3.1 Relativistic PPMNumerical Hydrodynamics in Special Relativity2.3 Exact solution of the

3 High-Resolution Shock-Capturing Methods 

The application of high-resolution shock-capturing (HRSC) methods caused a revolution in numerical SRHD. These methods satisfy in a quite natural way the basic properties required for any acceptable numerical method: (i) high order of accuracy, (ii) stable and sharp description of discontinuities, and (iii) convergence to the physically correct solution. Moreover, HRSC methods are conservative, and because of their shock capturing property discontinuous solutions are treated both consistently and automatically whenever and wherever they appear in the flow.

As HRSC methods are written in conservation form, the time evolution of zone averaged state vectors is governed by some functions (the numerical fluxes) evaluated at zone interfaces. Numerical fluxes are mostly obtained by means of an exact or approximate Riemann solver. High resolution is usually achieved by using monotonic polynomials in order to interpolate the approximate solutions within numerical cells.

Solving Riemann problems exactly involves time-consuming computations, which are particularly costly in the case of multidimensional SRHD due to the coupling of the equations through the Lorentz factor (see Section  2.3). Therefore, as an alternative, the usage of approximate Riemann solvers has been proposed.

In this section we summarize how the numerical fluxes are computed in a number of methods for numerical SRHD. Methods based on exact Riemann solvers are discussed in Sections  3.1 and 3.2, while those based on approximate solvers are discussed in Sections  3.3, 3.4, 3.5, 3.6, and 3.7 . Readers not familiar with HRSC methods are referred to Section  9.4, where the basic properties of these methods are described and an outline of the recent developments is given.





3.1 Relativistic PPMNumerical Hydrodynamics in Special Relativity2.3 Exact solution of the

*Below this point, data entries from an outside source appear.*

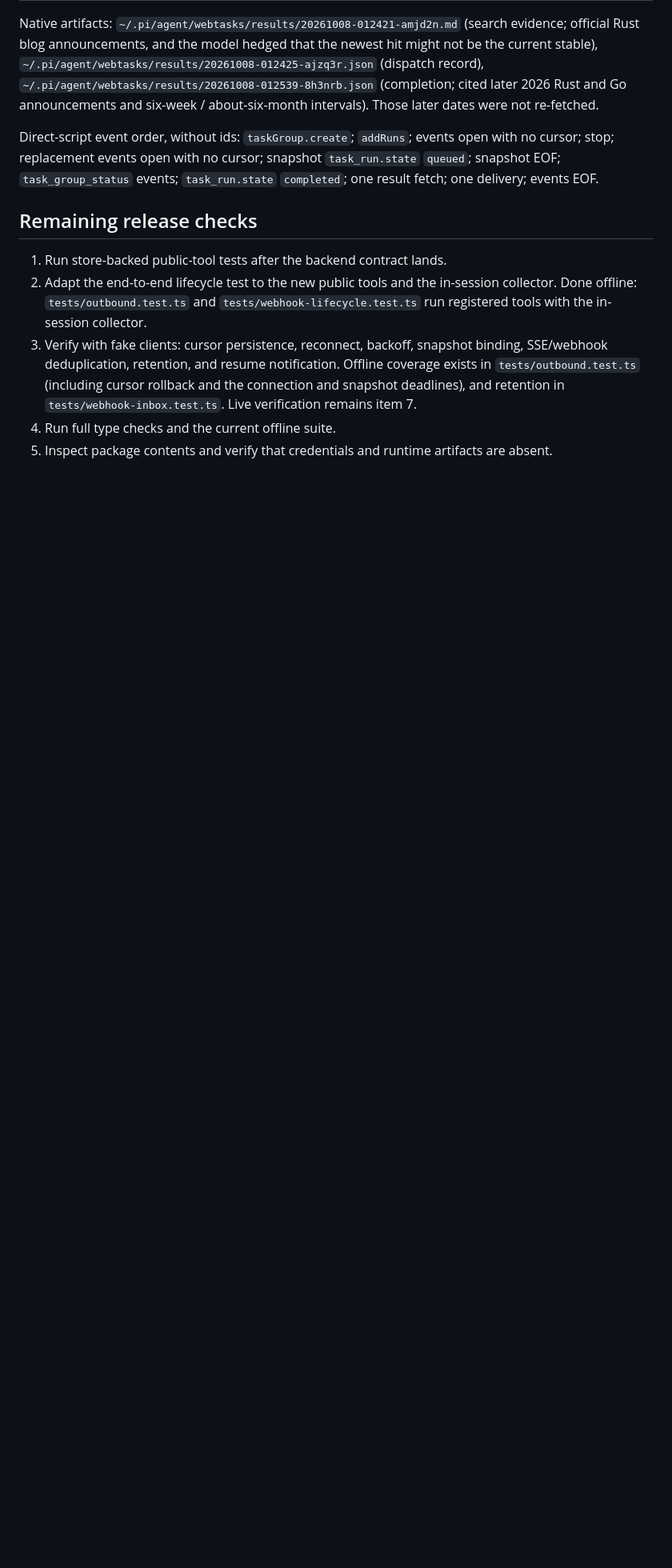
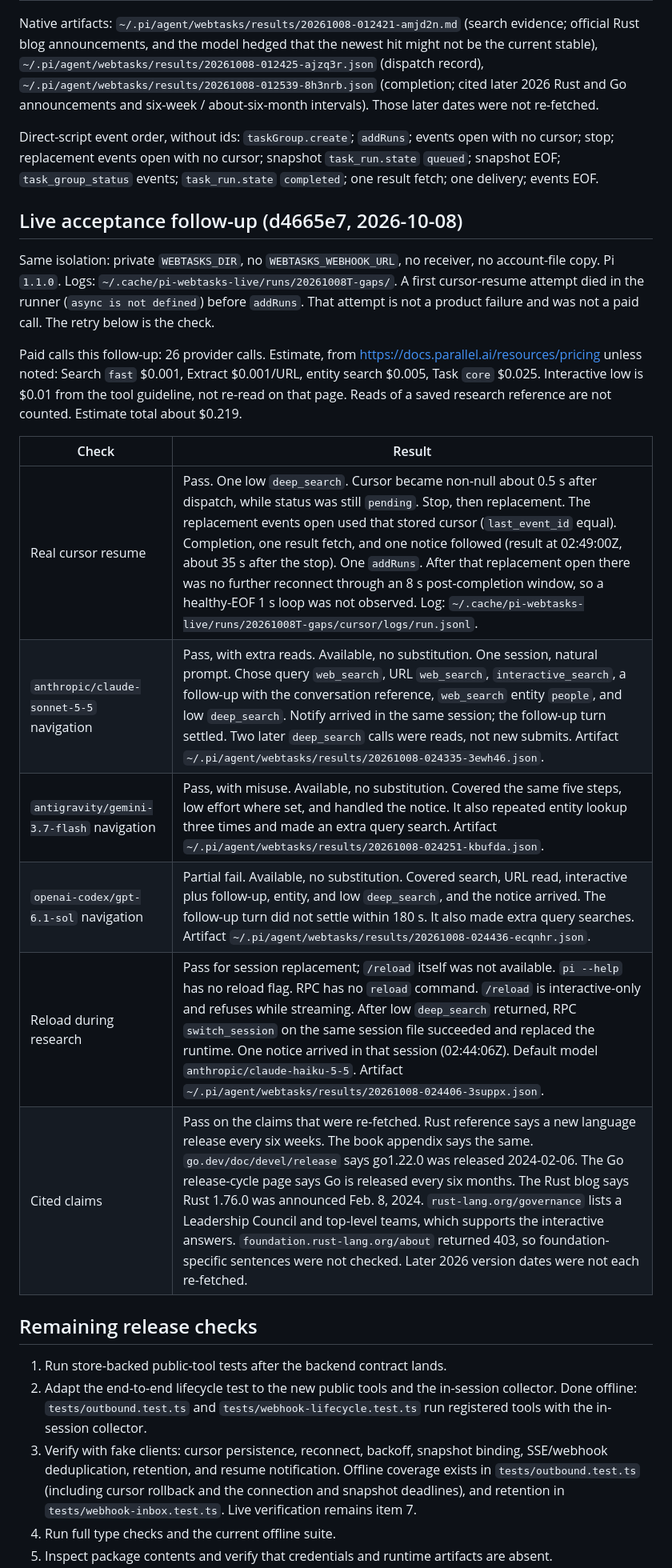
Before and after one commit to JangMan-J/pi-webtasks, a Markdown page: docs/release-readiness.md, the part around one of its changes. Shown at 80% size. Drawn GitHub-style; blank space fills up the shorter version.

Commit message:
docs: record remaining live acceptance checks

```diff
--- a/docs/release-readiness.md
+++ b/docs/release-readiness.md
@@ -53,6 +53,21 @@ Logs, which contain the raw ids, stay untracked: `~/.cache/pi-webtasks-live/runs
 Native artifacts: `~/.pi/agent/webtasks/results/20261008-012421-amjd2n.md` (search evidence; official Rust blog announcements, and the model hedged that the newest hit might not be the current stable), `~/.pi/agent/webtasks/results/20261008-012425-ajzq3r.json` (dispatch record), `~/.pi/agent/webtasks/results/20261008-012539-8h3nrb.json` (completion; cited later 2026 Rust and Go announcements and six-week / about-six-month intervals). Those later dates were not re-fetched.
 
 Direct-script event order, without ids: `taskGroup.create`; `addRuns`; events open with no cursor; stop; replacement events open with no cursor; snapshot `task_run.state` `queued`; snapshot EOF; `task_group_status` events; `task_run.state` `completed`; one result fetch; one delivery; events EOF.
+
+## Live acceptance follow-up (d4665e7, 2026-10-08)
+
+Same isolation: private `WEBTASKS_DIR`, no `WEBTASKS_WEBHOOK_URL`, no receiver, no account-file copy. Pi `1.1.0`. Logs: `~/.cache/pi-webtasks-live/runs/20261008T-gaps/`. A first cursor-resume attempt died in the runner (`async is not defined`) before `addRuns`. That attempt is not a product failure and was not a paid call. The retry below is the check.
+
+Paid calls this follow-up: 26 provider calls. Estimate, from https://docs.parallel.ai/resources/pricing unless noted: Search `fast` $0.001, Extract $0.001/URL, entity search $0.005, Task `core` $0.025. Interactive low is $0.01 from the tool guideline, not re-read on that page. Reads of a saved research reference are not counted. Estimate total about $0.219.
+
+| Check | Result |
+| --- | --- |
+| Real cursor resume | Pass. One low `deep_search`. Cursor became non-null about 0.5 s after dispatch, while status was still `pending`. Stop, then replacement. The replacement events open used that stored cursor (`last_event_id` equal). Completion, one result fetch, and one notice followed (result at 02:49:00Z, about 35 s after the stop). One `addRuns`. After that replacement open there was no further reconnect through an 8 s post-completion window, so a healthy-EOF 1 s loop was not observed. Log: `~/.cache/pi-webtasks-live/runs/20261008T-gaps/cursor/logs/run.jsonl`. |
+| `anthropic/claude-sonnet-5-5` navigation | Pass, with extra reads. Available, no substitution. One session, natural prompt. Chose query `web_search`, URL `web_search`, `interactive_search`, a follow-up with the conversation reference, `web_search` entity `people`, and low `deep_search`. Notify arrived in the same session; the follow-up turn settled. Two later `deep_search` calls were reads, not new submits. Artifact `~/.pi/agent/webtasks/results/20261008-024335-3ewh46.json`. |
+| `antigravity/gemini-3.7-flash` navigation | Pass, with misuse. Available, no substitution. Covered the same five steps, low effort where set, and handled the notice. It also repeated entity lookup three times and made an extra query search. Artifact `~/.pi/agent/webtasks/results/20261008-024251-kbufda.json`. |
+| `openai-codex/gpt-6.1-sol` navigation | Partial fail. Available, no substitution. Covered search, URL read, interactive plus follow-up, entity, and low `deep_search`, and the notice arrived. The follow-up turn did not settle within 180 s. It also made extra query searches. Artifact `~/.pi/agent/webtasks/results/20261008-024436-ecqnhr.json`. |
+| Reload during research | Pass for session replacement; `/reload` itself was not available. `pi --help` has no reload flag. RPC has no `reload` command. `/reload` is interactive-only and refuses while streaming. After low `deep_search` returned, RPC `switch_session` on the same session file succeeded and replaced the runtime. One notice arrived in that session (02:44:06Z). Default model `anthropic/claude-haiku-5-5`. Artifact `~/.pi/agent/webtasks/results/20261008-024406-3suppx.json`. |
+| Cited claims | Pass on the claims that were re-fetched. Rust reference says a new language release every six weeks. The book appendix says the same. `go.dev/doc/devel/release` says go1.22.0 was released 2024-02-06. The Go release-cycle page says Go is released every six months. The Rust blog says Rust 1.76.0 was announced Feb. 8, 2024. `rust-lang.org/governance` lists a Leadership Council and top-level teams, which supports the interactive answers. `foundation.rust-lang.org/about` returned 403, so foundation-specific sentences were not checked. Later 2026 version dates were not each re-fetched. |
 
 ## Remaining release checks
 
```
Also changed, not shown: other parts of docs/release-readiness.md (+5 -5 lines).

image Numerical Hydrodynamics in Special Relativity
Jose Maria Martí and Ewald Müller
http://www.livingreviews.org/lrr-1999-3
© Max-Planck-Gesellschaft. ISSN 1433-8351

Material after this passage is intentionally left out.